Warriors of the Himalayas: Rediscovering the Arms and Armor of Tibet is the first comprehensive study of armor, weapons, and equestrian equipment from Tibet, a subject that has remained virtually unexplored until now. Many rare or previously unknown objects will be exhibited and published for the first time. Presenting more than 130 works, the exhibition will examine various types of unique arms and armor used in Tibet, the world's highest plateau, between the 13th and the 20th century. The objects are drawn mostly from the permanent collection of The Metropolitan Museum of Art and include many key loans from the Royal Armouries Museum, Victoria and Albert Museum, Royal Museum of Scotland, the National Museums Liverpool, Pitt Rivers Museum, British Museum, University of Aberdeen, Smithsonian Institution, Yale University, and Newark Museum. The accompanying catalogue will include the first Tibetan-English arms and armor glossary of terms and a selection of excerpts from some of the few surviving Tibetan texts relating to the subject.
The Art of Betty Woodman
The Metropolitan Museum of Art will present the first U.S. retrospective of the work of noted artist Betty Woodman (American, b. 1930) from April 25 through July 30, 2006. The Art of Betty Woodman will span the artist's career, from her early works of the 1950s and 1960s through her most recent mixed-media pieces of 2005-2006, and will assess her contributions to contemporary ceramic art and her importance among post-World War II artists.
The Fabric of Life: Ikat Textiles of Indonesia

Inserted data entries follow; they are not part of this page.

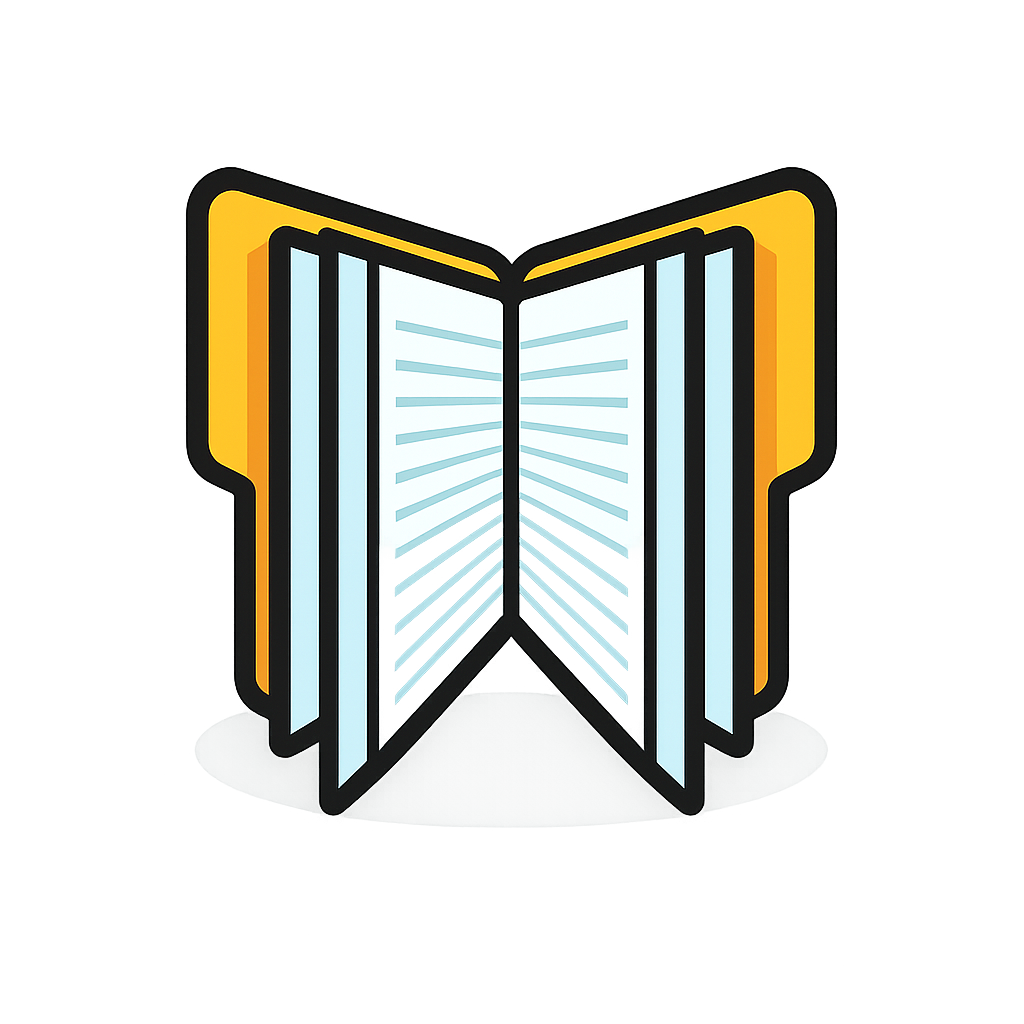
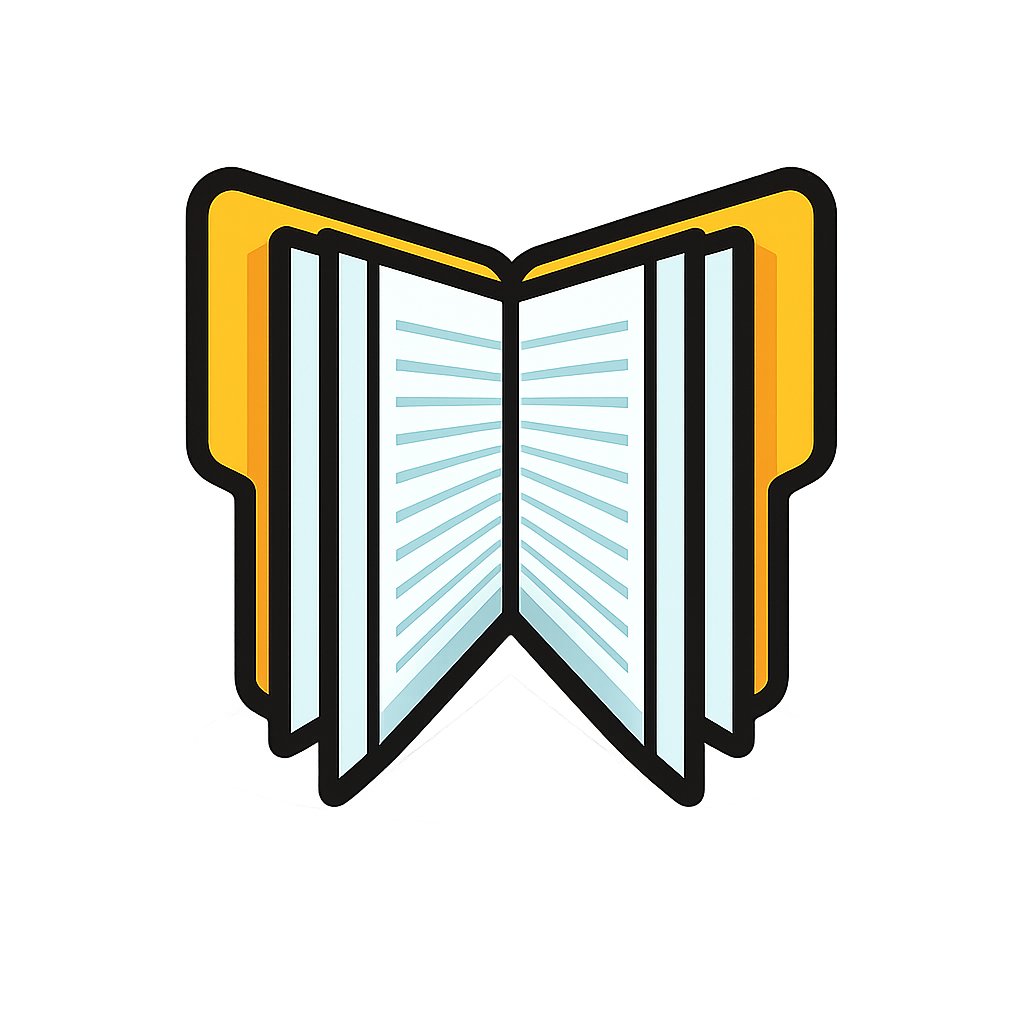
updated the code..

diff --git a/lib/core/utils/text_sanitizer.dart b/lib/core/utils/text_sanitizer.dart
@@ -1,0 +1,45 @@
+class TextSanitizer {
+  static const _map = <int, String>{
+    0x2013: '-',    // – en dash
+    0x2014: '--',   // — em dash
+    0x2018: "'",    // ' left single quote
+    0x2019: "'",    // ' right single quote
+    0x201C: '"',    // " left double quote
+    0x201D: '"',    // " right double quote
+    0x2022: '*',    // • bullet
+    0x2190: '<-',   // ← left arrow
+    0x2192: '->',   // → right arrow
+    0x2194: '<->',  // ↔ left-right arrow
+    0x21D2: '=>',   // ⇒ right double arrow
+    0x2248: '~=',   // ≈ almost equal
+    0x2260: '!=',   // ≠ not equal
+    0x2500: '-',    // ─ box draw horizontal
+    0x2502: '|',    // │ box draw vertical
+    0x250C: '+',    // ┌ box draw down-right
+    0x2510: '+',    // ┐ box draw down-left
+    0x2514: '+',    // └ box draw up-right
+    0x2518: '+',    // ┘ box draw up-left
+    0x251C: '+',    // ├ box draw vertical-right
+    0x2524: '+',    // ┤ box draw vertical-left
+    0x252C: '+',    // ┬ box draw down-horizontal
+    0x2534: '+',    // ┴ box draw up-horizontal
+    0x253C: '+',    // ┼ box draw cross
+    0x2550: '=',    // ═ box draw double horizontal
+    0x2551: '|',    // ║ box draw double vertical
+    0x2588: '#',    // █ full block
+    0x25A0: '#',    // ■ black square
+    0x25B6: '>',    // ▶ play
+    0x2713: 'v',    // ✓ check
+    0x2714: 'V',    // ✔ heavy check
+    0x2716: 'x',    // ✖ heavy multiply
+    0x2717: 'X',    // ✗ ballot x
+  };
+
+  static String sanitize(String input) {
+    final buf = StringBuffer();
+    for (final rune in input.runes) {
+      buf.write(_map[rune] ?? String.fromCharCode(rune));
+    }
+    return buf.toString();
+  }
+}

diff --git a/lib/screens/settings/settings_screen.dart b/lib/screens/settings/settings_screen.dart
@@ -5,7 +5,6 @@ import '../../core/security/auth_service.dart';
 import '../../core/security/secure_storage_service.dart';
 import '../../app.dart';
 
-final themeModeProvider = StateProvider<ThemeMode>((ref) => ThemeMode.system);
 final biometricEnabledProvider = StateProvider<bool>((ref) => true);
 
 class SettingsScreen extends ConsumerStatefulWidget {
@@ -101,12 +100,15 @@ class _SettingsScreenState extends ConsumerState<SettingsScreen> {
           _buildSectionHeader('Appearance', Icons.palette_outlined, scheme),
           Card(
             child: Column(
+              crossAxisAlignment: CrossAxisAlignment.start,
               children: [
-                ListTile(
-                  leading: const Icon(Icons.brightness_6),
-                  title: const Text('Theme'),
-                  subtitle: Text(_themeModeName(themeMode)),
-                  trailing: SegmentedButton<ThemeMode>(
+                const ListTile(
+                  leading: Icon(Icons.brightness_6),
+                  title: Text('Theme'),
+                ),
+                Padding(
+                  padding: const EdgeInsets.fromLTRB(16, 0, 16, 16),
+                  child: SegmentedButton<ThemeMode>(
                     segments: const [
                       ButtonSegment(value: ThemeMode.system, label: Text('System')),
                       ButtonSegment(value: ThemeMode.light, label: Text('Light')),
@@ -157,17 +159,17 @@ class _SettingsScreenState extends ConsumerState<SettingsScreen> {
           ),
           const SizedBox(height: 24),
           _buildSectionHeader('About', Icons.info_outline, scheme),
-          Card(
+          const Card(
             child: Column(
               crossAxisAlignment: CrossAxisAlignment.start,
               children: [
-                const ListTile(
+                ListTile(
                   leading: Icon(Icons.info),
                   title: Text('MD to PDF'),
                   subtitle: Text('Version 1.0.0'),
                 ),
-                const Divider(height: 1, indent: 16, endIndent: 16),
-                const ListTile(
+                Divider(height: 1, indent: 16, endIndent: 16),
+                ListTile(
                   leading: Icon(Icons.description),
                   title: Text('Description'),
                   subtitle: Text(
@@ -201,11 +203,4 @@ class _SettingsScreenState extends ConsumerState<SettingsScreen> {
     );
   }
 
-  String _themeModeName(ThemeMode mode) {
-    switch (mode) {
-      case ThemeMode.system: return 'System';
-      case ThemeMode.light: return 'Light';
-      case ThemeMode.dark: return 'Dark';
-    }
-  }
 }

diff --git a/lib/core/utils/markdown_converter.dart b/lib/core/utils/markdown_converter.dart
@@ -1,4 +1,6 @@
 import 'dart:io';
+import 'dart:typed_data';
+import 'package:flutter/services.dart' show rootBundle;
 import 'package:markdown/markdown.dart' as md;
 import 'package:pdf/pdf.dart';
 import 'package:pdf/widgets.dart' as pw;
@@ -19,6 +21,25 @@ class MarkdownConverter {
       extensionSet: md.ExtensionSet.gitHubFlavored,
     ).parseLines(markdownContent.split('\n'));
 
+    print('DEBUG: loading fonts...');
+    ByteData regularData, boldData, italicData, boldItalicData, fallbackData;
+    try {
+      regularData = await rootBundle.load('assets/fonts/NotoSans-Regular.ttf');
+      boldData = await rootBundle.load('assets/fonts/NotoSans-Bold.ttf');
+      italicData = await rootBundle.load('assets/fonts/NotoSans-Italic.ttf');
+      boldItalicData = await rootBundle.load('assets/fonts/NotoSans-BoldItalic.ttf');
+      fallbackData = await rootBundle.load('assets/fonts/NotoSansMono-Regular.ttf');
+      print('DEBUG: all fonts loaded OK');
+    } catch (e) {
+      print('DEBUG: FONT LOAD FAILED: $e');
+      rethrow;
+    }
+    final regularFont = pw.Font.ttf(regularData);
+    final boldFont = pw.Font.ttf(boldData);
+    final italicFont = pw.Font.ttf(italicData);
+    final boldItalicFont = pw.Font.ttf(boldItalicData);
+    final fallbackFont = pw.Font.ttf(fallbackData);
+
     final pdf = pw.Document(
       author: 'MD to PDF App',
       creator: 'MD to PDF',
@@ -29,6 +50,13 @@ class MarkdownConverter {
       pw.MultiPage(
         pageFormat: PdfPageFormat.a4,
         margin: const pw.EdgeInsets.all(40),
+        theme: pw.ThemeData.withFont(
+          base: regularFont,
+          bold: boldFont,
+          italic: italicFont,
+          boldItalic: boldItalicFont,
+          fontFallback: [fallbackFont, regularFont, boldFont],
+        ),
         build: (context) => _buildPdfWidgets(nodes, markdownContent),
       ),
     );

diff --git a/lib/app.dart b/lib/app.dart
@@ -1,3 +1,4 @@
+import 'dart:async';
 import 'package:flutter/material.dart';
 import 'package:flutter_riverpod/flutter_riverpod.dart';
 import 'package:shared_preferences/shared_preferences.dart';
@@ -21,6 +22,7 @@ class MdToPdfApp extends ConsumerStatefulWidget {
 
 class _MdToPdfAppState extends ConsumerState<MdToPdfApp>
     with WidgetsBindingObserver {
+  Timer? _lockTimer;
 
   @override
   void initState() {
@@ -32,6 +34,7 @@ class _MdToPdfAppState extends ConsumerState<MdToPdfApp>
 
   @override
   void dispose() {
+    _lockTimer?.cancel();
     WidgetsBinding.instance.removeObserver(this);
     super.dispose();
   }
@@ -45,9 +48,15 @@ class _MdToPdfAppState extends ConsumerState<MdToPdfApp>
 
   @override
   void didChangeAppLifecycleState(AppLifecycleState state) {
-    if (state == AppLifecycleState.paused ||
-        state == AppLifecycleState.inactive ||
-        state == AppLifecycleState.detached) {
+    if (state == AppLifecycleState.paused) {
+      _lockTimer = Timer(const Duration(seconds: 15), () {
+        ref.read(isAuthenticatedProvider.notifier).state = false;
+      });
+    } else if (state == AppLifecycleState.resumed) {
+      _lockTimer?.cancel();
+      _lockTimer = null;
+    } else if (state == AppLifecycleState.detached) {
+      _lockTimer?.cancel();
       ref.read(isAuthenticatedProvider.notifier).state = false;
     }
   }

diff --git a/lib/screens/auth/lock_screen.dart b/lib/screens/auth/lock_screen.dart
@@ -1,6 +1,7 @@
 import 'package:flutter/material.dart';
 import 'package:flutter_riverpod/flutter_riverpod.dart';
 import 'package:flutter_animate/flutter_animate.dart';
+import 'package:shared_preferences/shared_preferences.dart';
 import '../../core/security/auth_service.dart';
 import '../../app.dart';
 
@@ -27,12 +28,14 @@ class _LockScreenState extends ConsumerState<LockScreen> {
   Future<void> _init() async {
     final biometricAvailable = await _authService.isBiometricAvailable();
     final lockout = await _authService.getLockoutRemaining();
+    final prefs = await SharedPreferences.getInstance();
+    final biometricEnabled = prefs.getBool('biometric_enabled') ?? true;
     if (!mounted) return;
     setState(() {
       _biometricAvailable = biometricAvailable;
       _lockoutRemaining = lockout;
     });
-    if (biometricAvailable && lockout == null) {
+    if (biometricAvailable && biometricEnabled && lockout == null) {
       _tryBiometric();
     }
   }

The first exhibition to examine ikat textile traditions across the breadth of Indonesia will open at The Metropolitan Museum of Art on February 28, 2006. Featuring more than 25 outstanding ikat textiles, most never before exhibited, The Fabric of Life: Ikat Textiles of Indonesia explores the imagery, forms, and roles of what is perhaps the single most important, widespread, and technically sophisticated of all Indonesian textile traditions. They are drawn primarily from the Metropolitan's extensive collection of Indonesian textiles.